[Records excerpted from a collection]
_ _ _ _ _ _ _

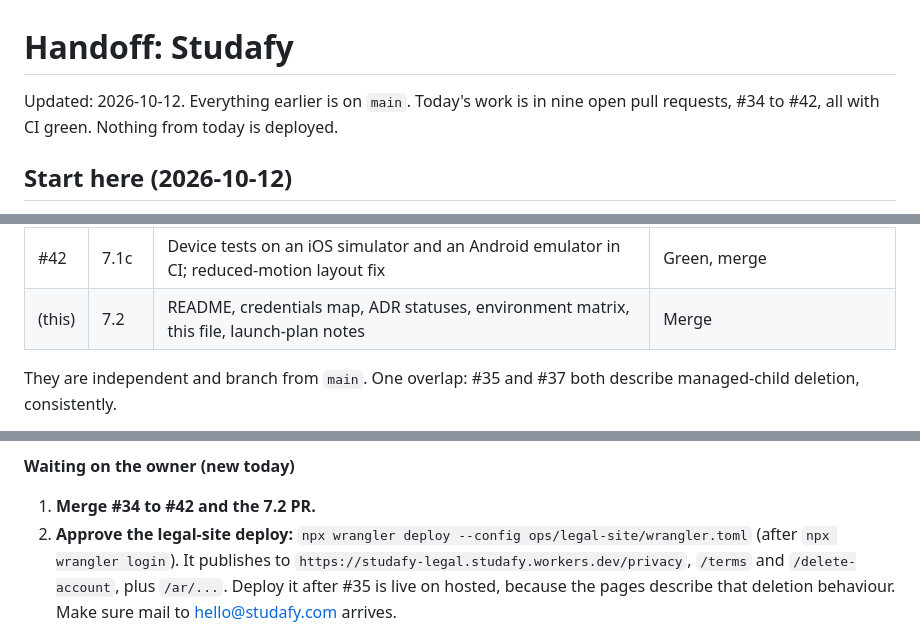
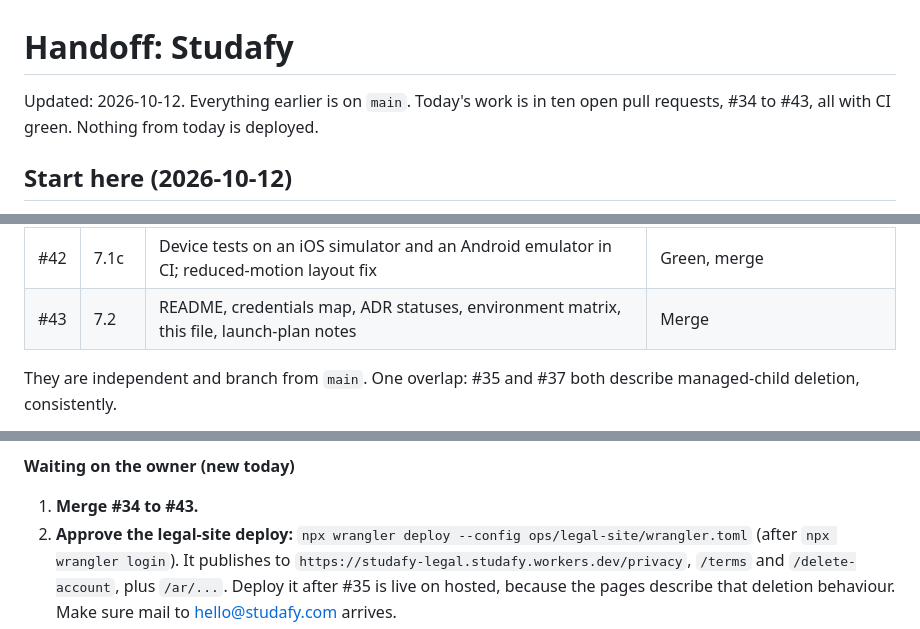
Before and after one commit to yousefomar3003/studafy-app, a Markdown page: handoff.md, 3 parts joined by grey strips. Rendered like a GitHub page.

Commit message:
docs(handoff): the 7.2 pull request is #43
Co-Authored-By: Claude Opus 5.5 <noreply@anthropic.com>

```diff
--- a/handoff.md
+++ b/handoff.md
@@ -1,7 +1,7 @@
 # Handoff: Studafy
 
 Updated: 2026-10-12. Everything earlier is on `main`. Today's work is in
-nine open pull requests, #34 to #42, all with CI green. Nothing from today
+ten open pull requests, #34 to #43, all with CI green. Nothing from today
 is deployed.
 
 ## Start here (2026-10-12)
@@ -22,7 +22,7 @@ open for the owner to merge:
 | #40 | 7.1a | Tests: Family+ over HTTP, notification processor, material reading and file scan through Postgres; notification isolation | Green, merge |
 | #41 | 7.1b | Accessibility checks on every main screen (EN, AR, 2× text) and the fixes they found | Green, merge |
 | #42 | 7.1c | Device tests on an iOS simulator and an Android emulator in CI; reduced-motion layout fix | Green, merge |
-| (this) | 7.2 | README, credentials map, ADR statuses, environment matrix, this file, launch-plan notes | Merge |
+| #43 | 7.2 | README, credentials map, ADR statuses, environment matrix, this file, launch-plan notes | Merge |
 
 They are independent and branch from `main`. One overlap: #35 and #37 both
 describe managed-child deletion, consistently.
@@ -38,7 +38,7 @@ describe managed-child deletion, consistently.
 - **Load testing:** only on a local throwaway stack, with AI stubbed.
 
 **Waiting on the owner (new today)**
-1. **Merge #34 to #42 and the 7.2 PR.**
+1. **Merge #34 to #43.**
 2. **Approve the legal-site deploy:**
    `npx wrangler deploy --config ops/legal-site/wrangler.toml` (after
    `npx wrangler login`). It publishes to
```
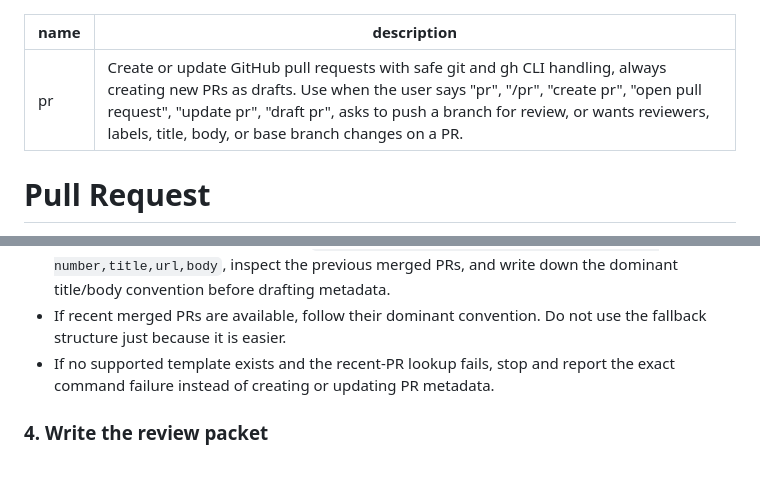
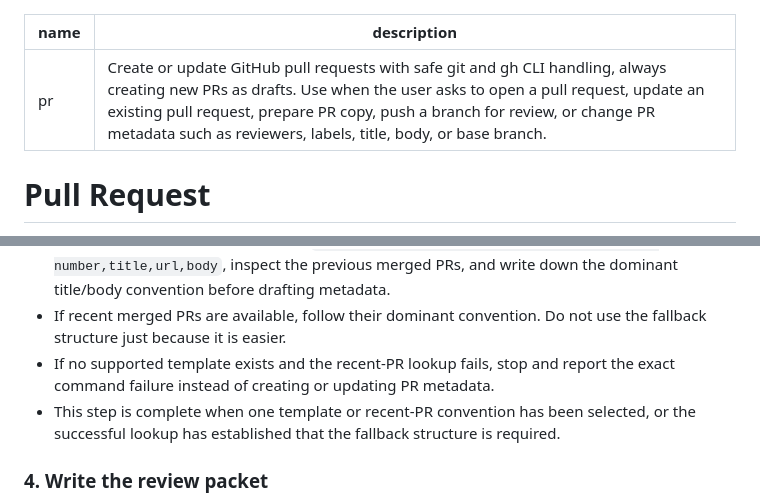
Before and after one commit to LuisUrrutia/skills, a Markdown page: pr/SKILL.md, 2 parts joined by grey strips. Drawn GitHub-style; blank space fills up the shorter version.

```diff
--- a/pr/SKILL.md
+++ b/pr/SKILL.md
@@ -1,6 +1,6 @@
 ---
 name: pr
-description: Create or update GitHub pull requests with safe git and gh CLI handling, always creating new PRs as drafts. Use when the user says "pr", "/pr", "create pr", "open pull request", "update pr", "draft pr", asks to push a branch for review, or wants reviewers, labels, title, body, or base branch changes on a PR.
+description: Create or update GitHub pull requests with safe git and gh CLI handling, always creating new PRs as drafts. Use when the user asks to open a pull request, update an existing pull request, prepare PR copy, push a branch for review, or change PR metadata such as reviewers, labels, title, body, or base branch.
 ---
 
 # Pull Request
@@ -112,6 +106,7 @@ PR content must be skimmable: lead with what changed and why, keep only review-r
 - If no supported template exists, run `gh pr list --state merged --limit 10 --json number,title,url,body`, inspect the previous merged PRs, and write down the dominant title/body convention before drafting metadata.
 - If recent merged PRs are available, follow their dominant convention. Do not use the fallback structure just because it is easier.
 - If no supported template exists and the recent-PR lookup fails, stop and report the exact command failure instead of creating or updating PR metadata.
+- This step is complete when one template or recent-PR convention has been selected, or the successful lookup has established that the fallback structure is required.
 
 ### 4. Write the review packet
 
```
Also changed, not shown: other parts of pr/SKILL.md (+11 -17 lines), commit/SKILL.md (+6 -12 lines), pr/SKILL2.md (deleted, +0 -164 lines).
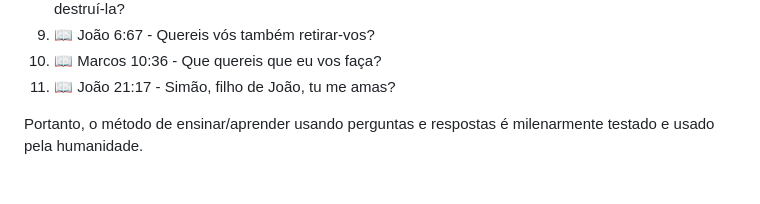
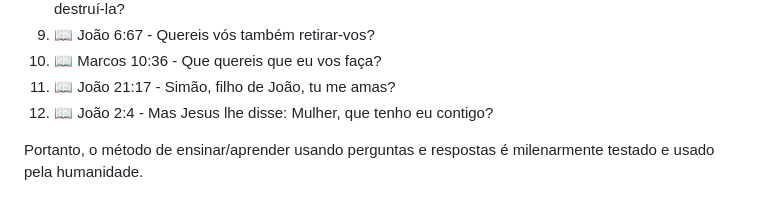
Before and after one commit to Marcos-Leao/QuizGenerator, a Markdown page: README.md, the part around the change. GitHub-like rendering.

```diff
--- a/README.md
+++ b/README.md
@@ -61,6 +61,7 @@ Jesus, o fundador do Cristianismo, também usou à exaustão este método. Pergu
 6. 📖 João 6:67 - Quereis vós também retirar-vos?
 7. 📖 Marcos 10:36 - Que quereis que eu vos faça?
 8. 📖 João 21:17 - Simão, filho de João, tu me amas?
+8. 📖 João 2:4 - Mas Jesus lhe disse: Mulher, que tenho eu contigo?
 
 Portanto, o método de ensinar/aprender usando perguntas e respostas é milenarmente testado e usado pela humanidade.
 
```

_ _ _ _ _ _ _

» **Task to complete**:
A faithful copy of each entry is required, and no picture may be carried into it.

» **Exercise response**:
Before and after one commit to yousefomar3003/studafy-app, a Markdown page: handoff.md, 3 parts joined by grey strips. Rendered like a GitHub page.

Commit message:
docs(handoff): the 7.2 pull request is #43
Co-Authored-By: Claude Opus 5.5 <noreply@anthropic.com>

```diff
--- a/handoff.md
+++ b/handoff.md
@@ -1,7 +1,7 @@
 # Handoff: Studafy
 
 Updated: 2026-10-12. Everything earlier is on `main`. Today's work is in
-nine open pull requests, #34 to #42, all with CI green. Nothing from today
+ten open pull requests, #34 to #43, all with CI green. Nothing from today
 is deployed.
 
 ## Start here (2026-10-12)
@@ -22,7 +22,7 @@ open for the owner to merge:
 | #40 | 7.1a | Tests: Family+ over HTTP, notification processor, material reading and file scan through Postgres; notification isolation | Green, merge |
 | #41 | 7.1b | Accessibility checks on every main screen (EN, AR, 2× text) and the fixes they found | Green, merge |
 | #42 | 7.1c | Device tests on an iOS simulator and an Android emulator in CI; reduced-motion layout fix | Green, merge |
-| (this) | 7.2 | README, credentials map, ADR statuses, environment matrix, this file, launch-plan notes | Merge |
+| #43 | 7.2 | README, credentials map, ADR statuses, environment matrix, this file, launch-plan notes | Merge |
 
 They are independent and branch from `main`. One overlap: #35 and #37 both
 describe managed-child deletion, consistently.
@@ -38,7 +38,7 @@ describe managed-child deletion, consistently.
 - **Load testing:** only on a local throwaway stack, with AI stubbed.
 
 **Waiting on the owner (new today)**
-1. **Merge #34 to #42 and the 7.2 PR.**
+1. **Merge #34 to #43.**
 2. **Approve the legal-site deploy:**
    `npx wrangler deploy --config ops/legal-site/wrangler.toml` (after
    `npx wrangler login`). It publishes to
```
Before and after one commit to LuisUrrutia/skills, a Markdown page: pr/SKILL.md, 2 parts joined by grey strips. Drawn GitHub-style; blank space fills up the shorter version.

```diff
--- a/pr/SKILL.md
+++ b/pr/SKILL.md
@@ -1,6 +1,6 @@
 ---
 name: pr
-description: Create or update GitHub pull requests with safe git and gh CLI handling, always creating new PRs as drafts. Use when the user says "pr", "/pr", "create pr", "open pull request", "update pr", "draft pr", asks to push a branch for review, or wants reviewers, labels, title, body, or base branch changes on a PR.
+description: Create or update GitHub pull requests with safe git and gh CLI handling, always creating new PRs as drafts. Use when the user asks to open a pull request, update an existing pull request, prepare PR copy, push a branch for review, or change PR metadata such as reviewers, labels, title, body, or base branch.
 ---
 
 # Pull Request
@@ -112,6 +106,7 @@ PR content must be skimmable: lead with what changed and why, keep only review-r
 - If no supported template exists, run `gh pr list --state merged --limit 10 --json number,title,url,body`, inspect the previous merged PRs, and write down the dominant title/body convention before drafting metadata.
 - If recent merged PRs are available, follow their dominant convention. Do not use the fallback structure just because it is easier.
 - If no supported template exists and the recent-PR lookup fails, stop and report the exact command failure instead of creating or updating PR metadata.
+- This step is complete when one template or recent-PR convention has been selected, or the successful lookup has established that the fallback structure is required.
 
 ### 4. Write the review packet
 
```
Also changed, not shown: other parts of pr/SKILL.md (+11 -17 lines), commit/SKILL.md (+6 -12 lines), pr/SKILL2.md (deleted, +0 -164 lines).
Before and after one commit to Marcos-Leao/QuizGenerator, a Markdown page: README.md, the part around the change. GitHub-like rendering.

```diff
--- a/README.md
+++ b/README.md
@@ -61,6 +61,7 @@ Jesus, o fundador do Cristianismo, também usou à exaustão este método. Pergu
 6. 📖 João 6:67 - Quereis vós também retirar-vos?
 7. 📖 Marcos 10:36 - Que quereis que eu vos faça?
 8. 📖 João 21:17 - Simão, filho de João, tu me amas?
+8. 📖 João 2:4 - Mas Jesus lhe disse: Mulher, que tenho eu contigo?
 
 Portanto, o método de ensinar/aprender usando perguntas e respostas é milenarmente testado e usado pela humanidade.
 
```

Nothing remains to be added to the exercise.